----- Records shown

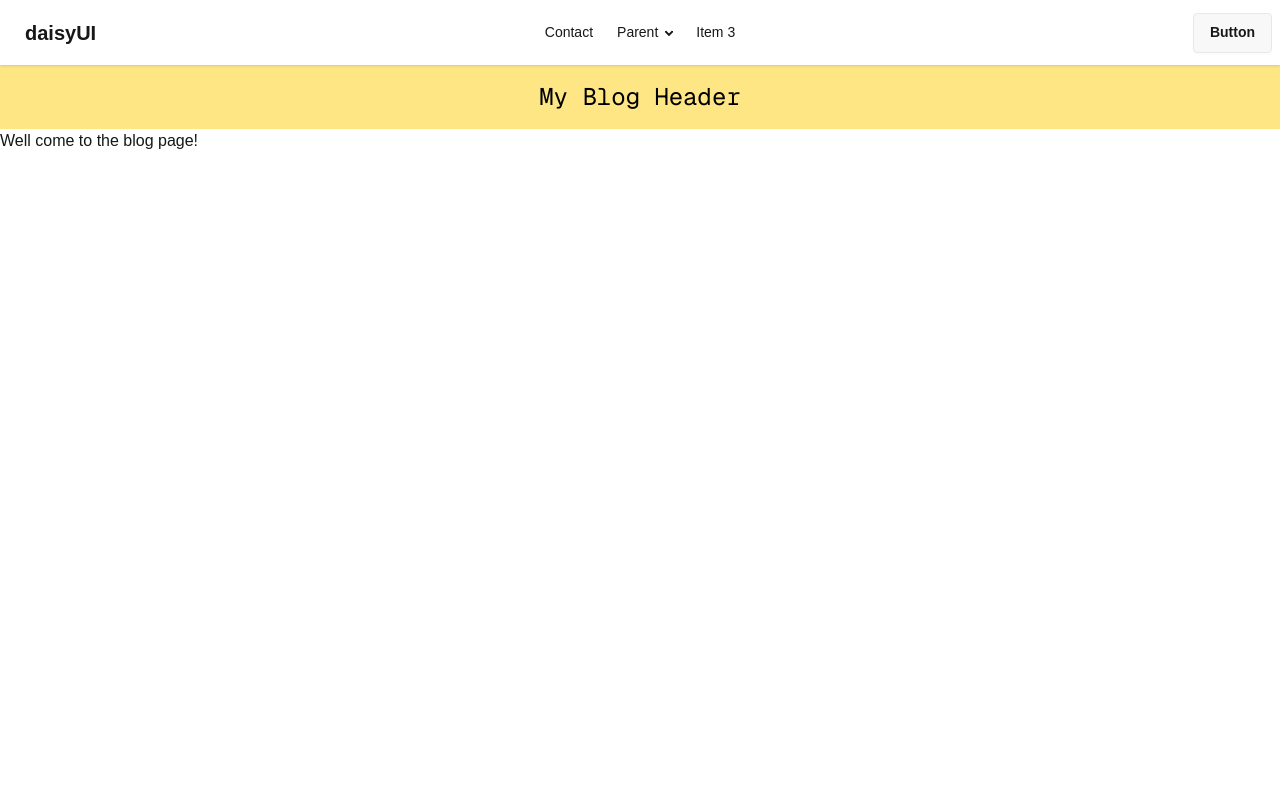
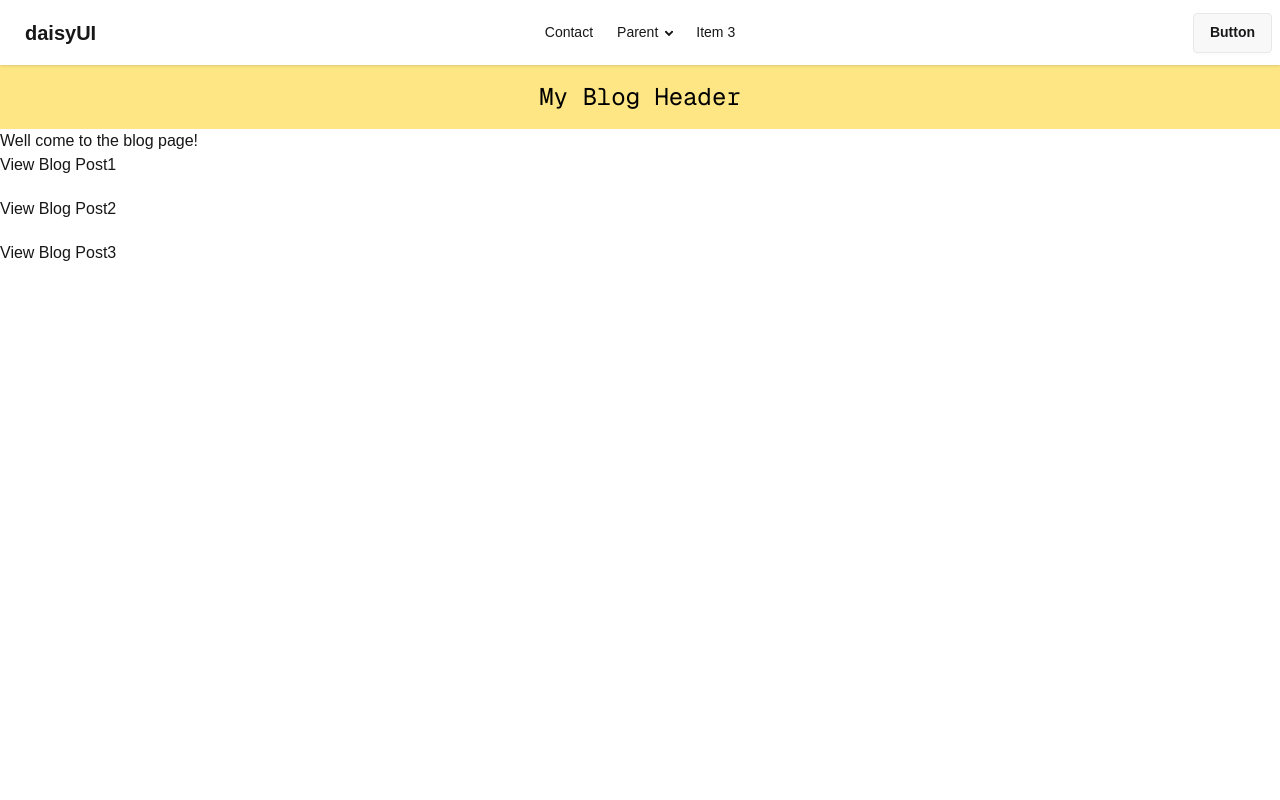
Before and after one commit to Thesachindey/NextJS_SomaChar, a Next.js app: page /blog in a window 1280 px wide. Shown: the top 800 px of the page. Built offline with nearby package versions, Linux system fonts and the light colour scheme.

Commit message:
added links on blog page

```diff
--- a/src/app/blog/[blogID]/page.jsx
+++ b/src/app/blog/[blogID]/page.jsx
@@ -1,9 +1,9 @@
+import Link from "next/link";
 import { notFound } from "next/navigation";
 import React from "react";
 
-
 export async function generateMetadata({ params }) {
-  const { blogID } =await params;
+  const { blogID } = await params;
 
   return {
     title: `Blog ${blogID}`,
@@ -19,7 +19,13 @@ const BlogID = async ({ params }) => {
 
   return (
     <div>
-      <h1>Blog post: {blogID}</h1>
+      <h1>Blog post: {blogID} </h1>
+
+      <Link href={"/blog"}>
+        <button className="p-3 bg-blue-400 text-white rounded-lg hover:bg-blue-500 font-bold cursor-pointer">
+          Back to Blog Page
+        </button>
+      </Link>
     </div>
   );
 };
--- a/src/app/blog/page.jsx
+++ b/src/app/blog/page.jsx
@@ -1,13 +1,17 @@
-import React from 'react';
-
-
+import Link from "next/link";
+import React from "react";
 
 const BlogPage = () => {
-    return (
-        <div>
-            Well come to the blog page!
-        </div>
-    );
+  return (
+    <div>
+      Well come to the blog page!
+      <div className="flex flex-col gap-5">
+        <Link href={"/blog/1"}>View Blog Post1</Link>
+        <Link href={"/blog/2"}>View Blog Post2</Link>
+        <Link href={"/blog/3"}>View Blog Post3</Link>
+      </div>
+    </div>
+  );
 };
 
 export default BlogPage;
--- a/src/app/page.tsx
+++ b/src/app/page.tsx
@@ -1,9 +1,9 @@
 import React from 'react';
 
-const  page = async ({searchParams, params }) => {
+const  page = async () => {
 
-  console.log(await searchParams);
-  console.log(await params);
+  // console.log(await searchParams);
+  // console.log(await params);
   return (
     <div>
 
```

----------

> Problem to work on:
Your reply should restate every entry exactly, with the pictures left out.

> Answer space:
Before and after one commit to Thesachindey/NextJS_SomaChar, a Next.js app: page /blog in a window 1280 px wide. Shown: the top 800 px of the page. Built offline with nearby package versions, Linux system fonts and the light colour scheme.

Commit message:
added links on blog page

```diff
--- a/src/app/blog/[blogID]/page.jsx
+++ b/src/app/blog/[blogID]/page.jsx
@@ -1,9 +1,9 @@
+import Link from "next/link";
 import { notFound } from "next/navigation";
 import React from "react";
 
-
 export async function generateMetadata({ params }) {
-  const { blogID } =await params;
+  const { blogID } = await params;
 
   return {
     title: `Blog ${blogID}`,
@@ -19,7 +19,13 @@ const BlogID = async ({ params }) => {
 
   return (
     <div>
-      <h1>Blog post: {blogID}</h1>
+      <h1>Blog post: {blogID} </h1>
+
+      <Link href={"/blog"}>
+        <button className="p-3 bg-blue-400 text-white rounded-lg hover:bg-blue-500 font-bold cursor-pointer">
+          Back to Blog Page
+        </button>
+      </Link>
     </div>
   );
 };
--- a/src/app/blog/page.jsx
+++ b/src/app/blog/page.jsx
@@ -1,13 +1,17 @@
-import React from 'react';
-
-
+import Link from "next/link";
+import React from "react";
 
 const BlogPage = () => {
-    return (
-        <div>
-            Well come to the blog page!
-        </div>
-    );
+  return (
+    <div>
+      Well come to the blog page!
+      <div className="flex flex-col gap-5">
+        <Link href={"/blog/1"}>View Blog Post1</Link>
+        <Link href={"/blog/2"}>View Blog Post2</Link>
+        <Link href={"/blog/3"}>View Blog Post3</Link>
+      </div>
+    </div>
+  );
 };
 
 export default BlogPage;
--- a/src/app/page.tsx
+++ b/src/app/page.tsx
@@ -1,9 +1,9 @@
 import React from 'react';
 
-const  page = async ({searchParams, params }) => {
+const  page = async () => {
 
-  console.log(await searchParams);
-  console.log(await params);
+  // console.log(await searchParams);
+  // console.log(await params);
   return (
     <div>
 
```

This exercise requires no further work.